Leave the pictures out and reproduce all the entries word for word.

^^^^

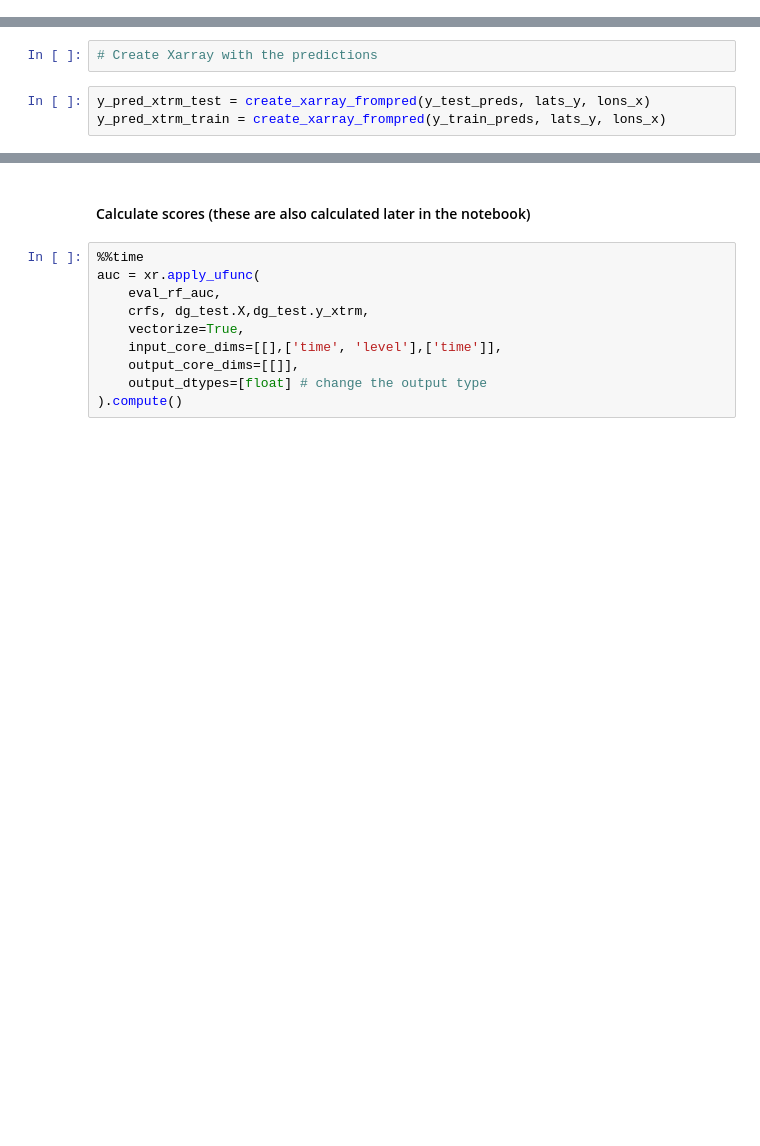
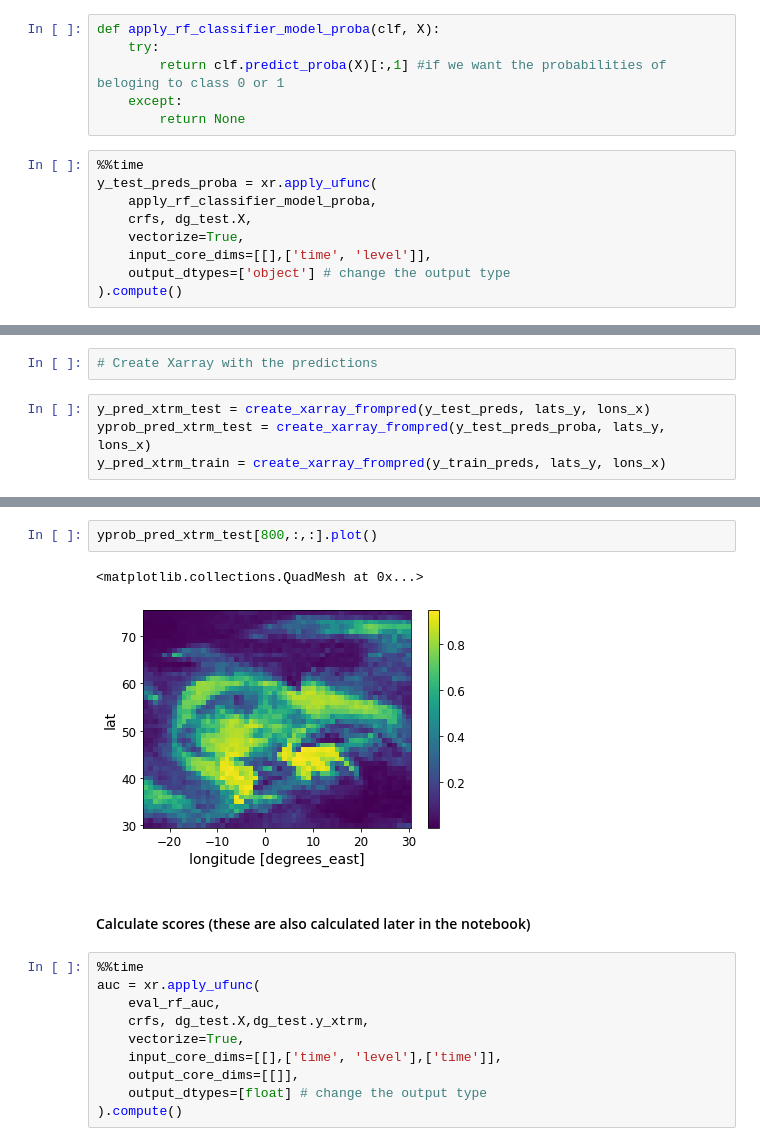
Before and after one commit to ML-precip/precip-predict, a Jupyter notebook: Random_forest.ipynb, the cells around one changed output, grey strips where cells are left out. Saved outputs shown, nothing was run; the diff lists cells and outputs as text; blank space fills up the shorter version.

```diff
--- a/Random_forest.ipynb
+++ b/Random_forest.ipynb
@@ -352 +352,16 @@ CPU times: user 1min 11s, sys: 126 ms, total: 1min 12s
 Wall time: 1min 12s
+# %%
+def apply_rf_classifier_model_proba(clf, X):
+    try:
+        return clf.predict_proba(X)[:,1] #if we want the probabilities of beloging to class 0 or 1
+    except:
+        return None
+# %%
+%%time
+y_test_preds_proba = xr.apply_ufunc(
+    apply_rf_classifier_model_proba,
+    crfs, dg_test.X,
+    vectorize=True,
+    input_core_dims=[[],['time', 'level']],
+    output_dtypes=['object'] # change the output type
+).compute()
@@ -366,6 +384,7 @@ Wall time: 3min 16s
 # Create Xarray with the predictions
 # %%
 y_pred_xtrm_test = create_xarray_frompred(y_test_preds, lats_y, lons_x)
+yprob_pred_xtrm_test = create_xarray_frompred(y_test_preds_proba, lats_y, lons_x)
 y_pred_xtrm_train = create_xarray_frompred(y_train_preds, lats_y, lons_x)
 # %%
 # as an example
@@ -376,3 +395,8 @@ y_pred_xtrm_test[800,:,:].plot()
+# %%
+yprob_pred_xtrm_test[800,:,:].plot()
+# %% [output]
+<matplotlib.collections.QuadMesh at 0x...>
+[figure, added]
 # %% [markdown]
 #### Calculate scores (these are also calculated later in the notebook)
 # %%
```
Also changed, not shown: parts of 6 cells of this notebook, 1 other file.
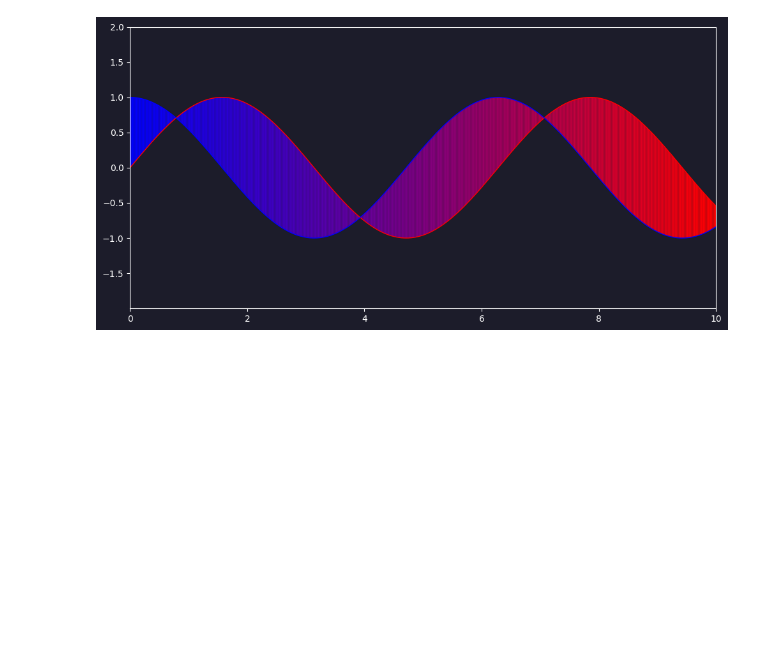
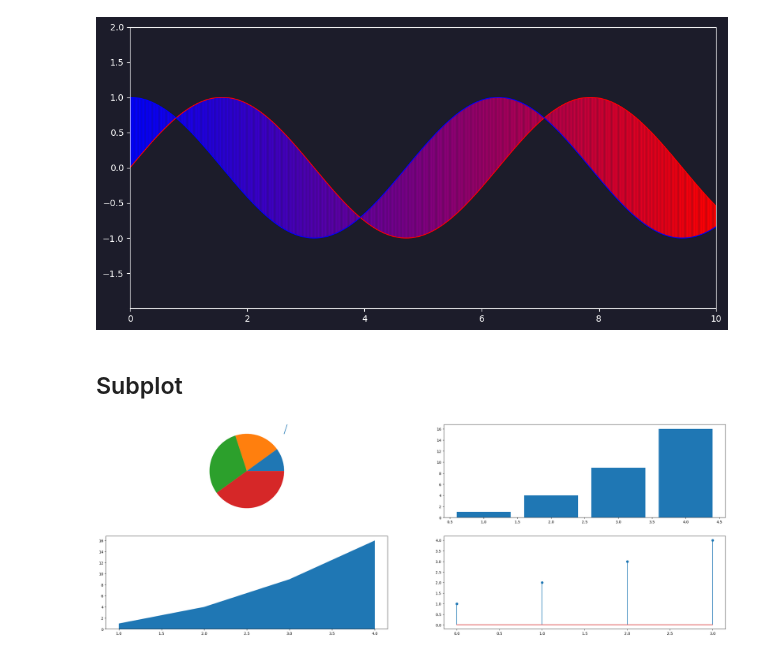
Before and after one commit to SumanGouda/MATPLOTLIB-MODULE, a Jupyter notebook: Matplotlib_5_Day_Learning_Plan.ipynb, the cells around one changed output. Saved outputs shown, nothing was run; the diff lists cells and outputs as text; code cells hidden in the pictures; blank space fills up the shorter version.

```diff
--- a/Matplotlib_5_Day_Learning_Plan.ipynb
+++ b/Matplotlib_5_Day_Learning_Plan.ipynb
@@ -445,3 +445,27 @@ plt.tight_layout()
 plt.show()
 # %% [output]
 [figure]
+# %% [markdown]
+## Subplot
+# %%
+x = [1,2,3,4]
+y = [1,4,9,16]
+
+plt.figure(figsize=(30,10))
+plt.subplot(2,2,1)
+plt.plot(x,y)
+
+plt.subplot(2,2,1)
+plt.pie(x, radius=1)
+
+plt.subplot(2,2,2)
+plt.bar(x,y)
+
+plt.subplot(2,2,3)
+plt.stackplot(x,y)
+
+plt.subplot(2,2,4)
+plt.stem(x)
+plt.show()
+# %% [output]
+[figure, added]
```
Also changed, not shown: 3 other files.
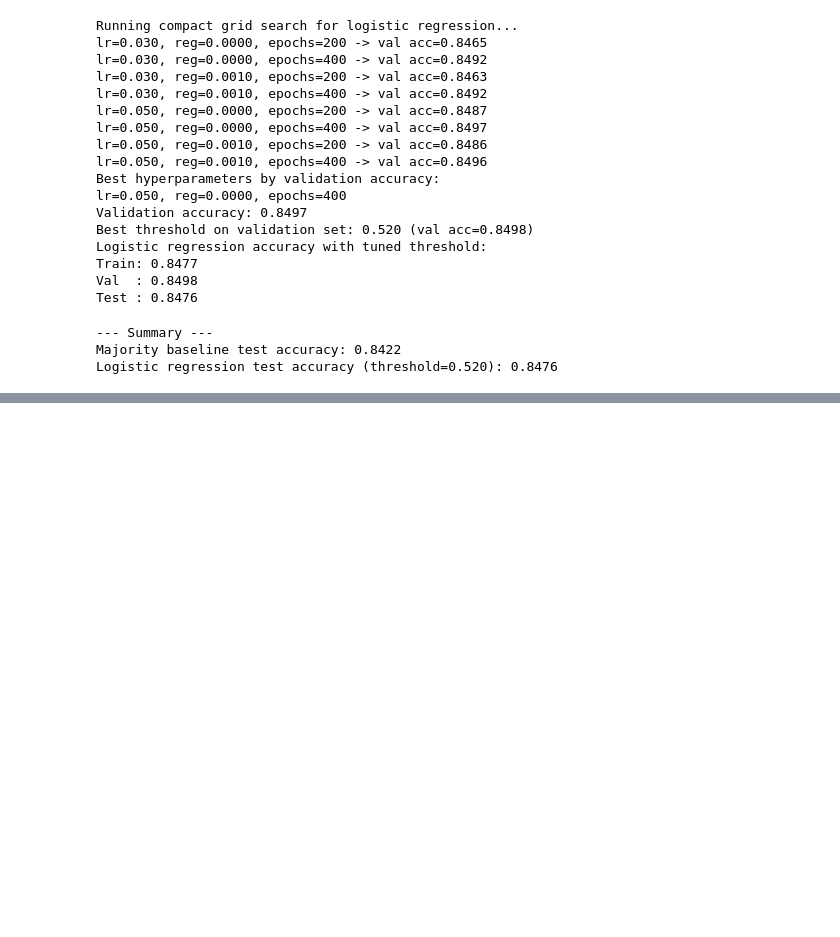
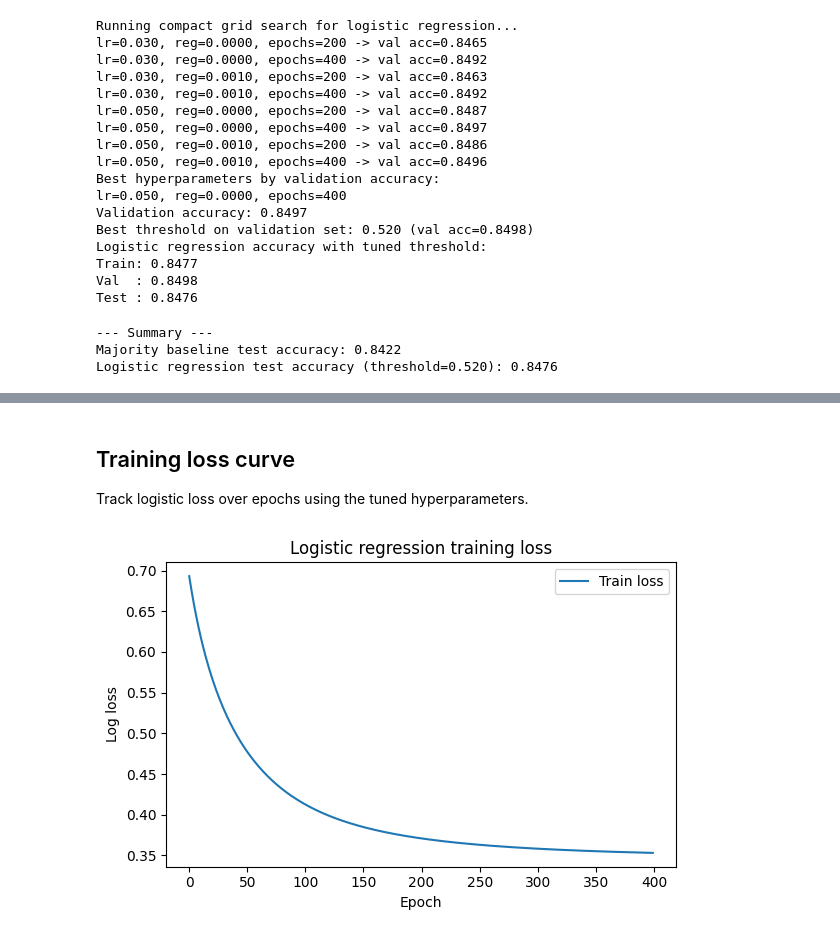
Before and after one commit to shon-haskaj/Predicting-Diabetes-Machine-Learning, a Jupyter notebook: baseline_vs_logistic.ipynb, the cells around one changed output, grey strips where cells are left out. Drawn from its saved outputs; the diff is of its cells as text; code cells hidden in the pictures; blank space fills up the shorter version.

```diff
--- a/baseline_vs_logistic.ipynb
+++ b/baseline_vs_logistic.ipynb
@@ -170,0 +258,32 @@ Logistic regression test accuracy (threshold=0.520): 0.8476
+# %% [markdown]
+## Training loss curve
+Track logistic loss over epochs using the tuned hyperparameters.
+# %%
+def compute_loss_curve(X, y, lr, reg, epochs):
+    w = np.zeros(X.shape[1])
+    b = 0.0
+    losses = []
+    for _ in range(epochs):
+        linear = X @ w + b
+        preds = 1.0 / (1.0 + np.exp(-linear))
+        preds = np.clip(preds, 1e-8, 1 - 1e-8)
+        loss = -np.mean(y * np.log(preds) + (1 - y) * np.log(1 - preds))
+        losses.append(loss)
+        error = preds - y
+        grad_w = (X.T @ error) / len(y) + reg * w
+        grad_b = error.mean()
+        w -= lr * grad_w
+        b -= lr * grad_b
+    return losses
+
+loss_curve = compute_loss_curve(X_train, y_train, best_params[0], best_params[1], best_params[2])
+plt.figure(figsize=(6, 4))
+plt.plot(loss_curve, label='Train loss')
+plt.xlabel('Epoch')
+plt.ylabel('Log loss')
+plt.title('Logistic regression training loss')
+plt.legend()
+plt.tight_layout()
+plt.show()
+# %% [output]
+[figure, added]
```
Also changed, not shown: parts of 6 cells of this notebook, 24 other files.
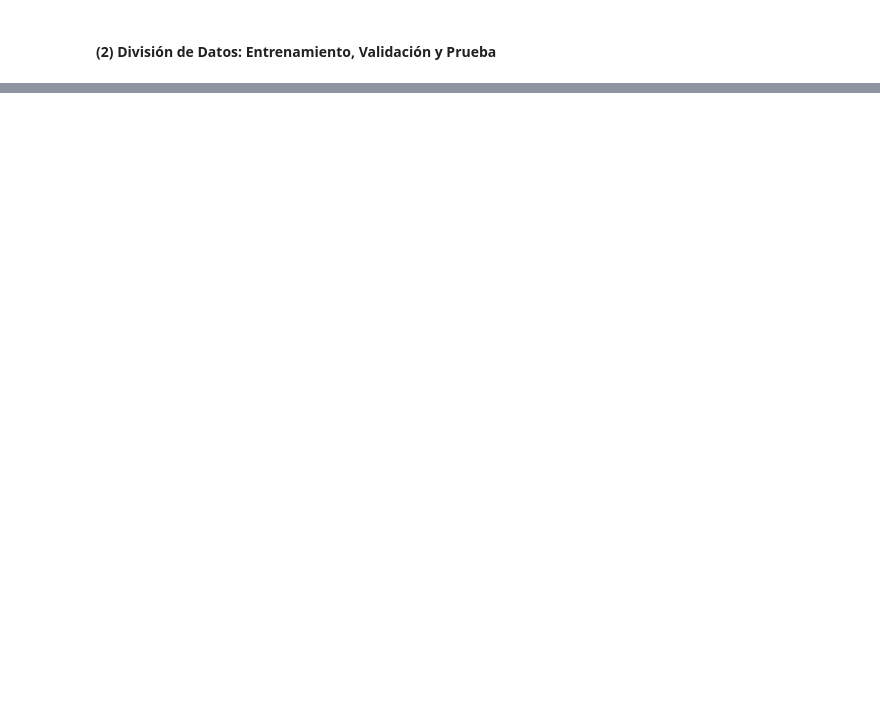
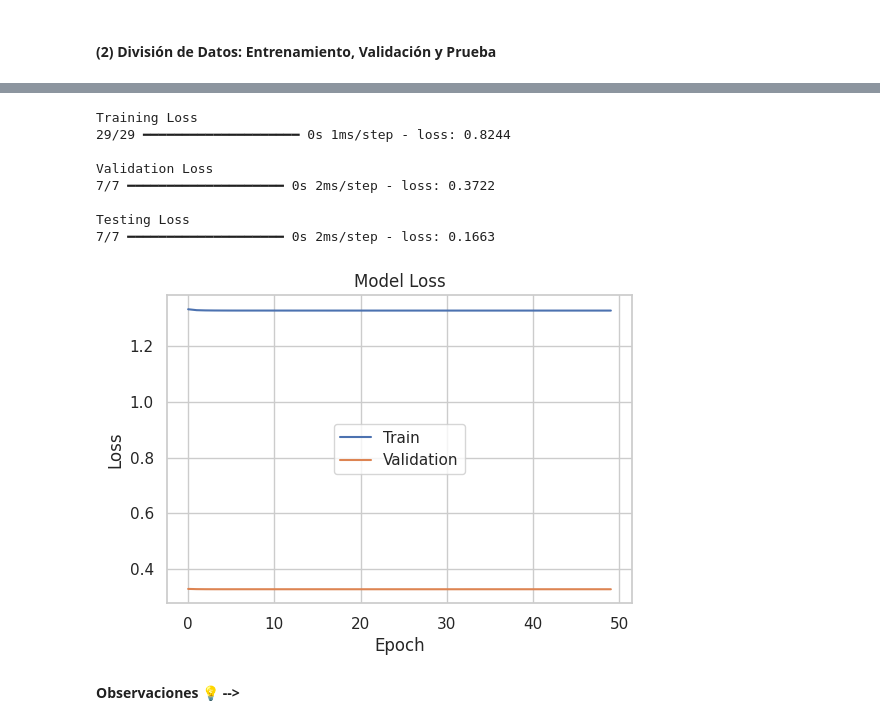
Before and after one commit to Andrea-gt/time-series-dl, a Jupyter notebook: fuel_gt_analysis.ipynb, the cells around one changed output, grey strips where cells are left out. Cells and saved outputs as stored; diff of their text form; code cells hidden in the pictures; blank space fills up the shorter version.

```diff
--- a/fuel_gt_analysis.ipynb
+++ b/fuel_gt_analysis.ipynb
@@ -403,0 +617,14 @@ x_test_price, y_test_price = supervised_series(test_price)
+# %%
+fit_model(price_model, price_dataset, 50, first_params["batch"])
+# %% [output]
+Training Loss
+29/29 ━━━━━━━━━━━━━━━━━━━━ 0s 1ms/step - loss: 0.8244
+
+Validation Loss
+7/7 ━━━━━━━━━━━━━━━━━━━━ 0s 2ms/step - loss: 0.3722
+
+Testing Loss
+7/7 ━━━━━━━━━━━━━━━━━━━━ 0s 2ms/step - loss: 0.1663
+[figure, added]
+# %% [markdown]
+**Observaciones 💡 -->**
```
Also changed, not shown: parts of 37 cells of this notebook.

^^^^

PROBLEM SOLUTION
Before and after one commit to ML-precip/precip-predict, a Jupyter notebook: Random_forest.ipynb, the cells around one changed output, grey strips where cells are left out. Saved outputs shown, nothing was run; the diff lists cells and outputs as text; blank space fills up the shorter version.

```diff
--- a/Random_forest.ipynb
+++ b/Random_forest.ipynb
@@ -352 +352,16 @@ CPU times: user 1min 11s, sys: 126 ms, total: 1min 12s
 Wall time: 1min 12s
+# %%
+def apply_rf_classifier_model_proba(clf, X):
+    try:
+        return clf.predict_proba(X)[:,1] #if we want the probabilities of beloging to class 0 or 1
+    except:
+        return None
+# %%
+%%time
+y_test_preds_proba = xr.apply_ufunc(
+    apply_rf_classifier_model_proba,
+    crfs, dg_test.X,
+    vectorize=True,
+    input_core_dims=[[],['time', 'level']],
+    output_dtypes=['object'] # change the output type
+).compute()
@@ -366,6 +384,7 @@ Wall time: 3min 16s
 # Create Xarray with the predictions
 # %%
 y_pred_xtrm_test = create_xarray_frompred(y_test_preds, lats_y, lons_x)
+yprob_pred_xtrm_test = create_xarray_frompred(y_test_preds_proba, lats_y, lons_x)
 y_pred_xtrm_train = create_xarray_frompred(y_train_preds, lats_y, lons_x)
 # %%
 # as an example
@@ -376,3 +395,8 @@ y_pred_xtrm_test[800,:,:].plot()
+# %%
+yprob_pred_xtrm_test[800,:,:].plot()
+# %% [output]
+<matplotlib.collections.QuadMesh at 0x...>
+[figure, added]
 # %% [markdown]
 #### Calculate scores (these are also calculated later in the notebook)
 # %%
```
Also changed, not shown: parts of 6 cells of this notebook, 1 other file.
Before and after one commit to SumanGouda/MATPLOTLIB-MODULE, a Jupyter notebook: Matplotlib_5_Day_Learning_Plan.ipynb, the cells around one changed output. Saved outputs shown, nothing was run; the diff lists cells and outputs as text; code cells hidden in the pictures; blank space fills up the shorter version.

```diff
--- a/Matplotlib_5_Day_Learning_Plan.ipynb
+++ b/Matplotlib_5_Day_Learning_Plan.ipynb
@@ -445,3 +445,27 @@ plt.tight_layout()
 plt.show()
 # %% [output]
 [figure]
+# %% [markdown]
+## Subplot
+# %%
+x = [1,2,3,4]
+y = [1,4,9,16]
+
+plt.figure(figsize=(30,10))
+plt.subplot(2,2,1)
+plt.plot(x,y)
+
+plt.subplot(2,2,1)
+plt.pie(x, radius=1)
+
+plt.subplot(2,2,2)
+plt.bar(x,y)
+
+plt.subplot(2,2,3)
+plt.stackplot(x,y)
+
+plt.subplot(2,2,4)
+plt.stem(x)
+plt.show()
+# %% [output]
+[figure, added]
```
Also changed, not shown: 3 other files.
Before and after one commit to shon-haskaj/Predicting-Diabetes-Machine-Learning, a Jupyter notebook: baseline_vs_logistic.ipynb, the cells around one changed output, grey strips where cells are left out. Drawn from its saved outputs; the diff is of its cells as text; code cells hidden in the pictures; blank space fills up the shorter version.

```diff
--- a/baseline_vs_logistic.ipynb
+++ b/baseline_vs_logistic.ipynb
@@ -170,0 +258,32 @@ Logistic regression test accuracy (threshold=0.520): 0.8476
+# %% [markdown]
+## Training loss curve
+Track logistic loss over epochs using the tuned hyperparameters.
+# %%
+def compute_loss_curve(X, y, lr, reg, epochs):
+    w = np.zeros(X.shape[1])
+    b = 0.0
+    losses = []
+    for _ in range(epochs):
+        linear = X @ w + b
+        preds = 1.0 / (1.0 + np.exp(-linear))
+        preds = np.clip(preds, 1e-8, 1 - 1e-8)
+        loss = -np.mean(y * np.log(preds) + (1 - y) * np.log(1 - preds))
+        losses.append(loss)
+        error = preds - y
+        grad_w = (X.T @ error) / len(y) + reg * w
+        grad_b = error.mean()
+        w -= lr * grad_w
+        b -= lr * grad_b
+    return losses
+
+loss_curve = compute_loss_curve(X_train, y_train, best_params[0], best_params[1], best_params[2])
+plt.figure(figsize=(6, 4))
+plt.plot(loss_curve, label='Train loss')
+plt.xlabel('Epoch')
+plt.ylabel('Log loss')
+plt.title('Logistic regression training loss')
+plt.legend()
+plt.tight_layout()
+plt.show()
+# %% [output]
+[figure, added]
```
Also changed, not shown: parts of 6 cells of this notebook, 24 other files.
Before and after one commit to Andrea-gt/time-series-dl, a Jupyter notebook: fuel_gt_analysis.ipynb, the cells around one changed output, grey strips where cells are left out. Cells and saved outputs as stored; diff of their text form; code cells hidden in the pictures; blank space fills up the shorter version.

```diff
--- a/fuel_gt_analysis.ipynb
+++ b/fuel_gt_analysis.ipynb
@@ -403,0 +617,14 @@ x_test_price, y_test_price = supervised_series(test_price)
+# %%
+fit_model(price_model, price_dataset, 50, first_params["batch"])
+# %% [output]
+Training Loss
+29/29 ━━━━━━━━━━━━━━━━━━━━ 0s 1ms/step - loss: 0.8244
+
+Validation Loss
+7/7 ━━━━━━━━━━━━━━━━━━━━ 0s 2ms/step - loss: 0.3722
+
+Testing Loss
+7/7 ━━━━━━━━━━━━━━━━━━━━ 0s 2ms/step - loss: 0.1663
+[figure, added]
+# %% [markdown]
+**Observaciones 💡 -->**
```
Also changed, not shown: parts of 37 cells of this notebook.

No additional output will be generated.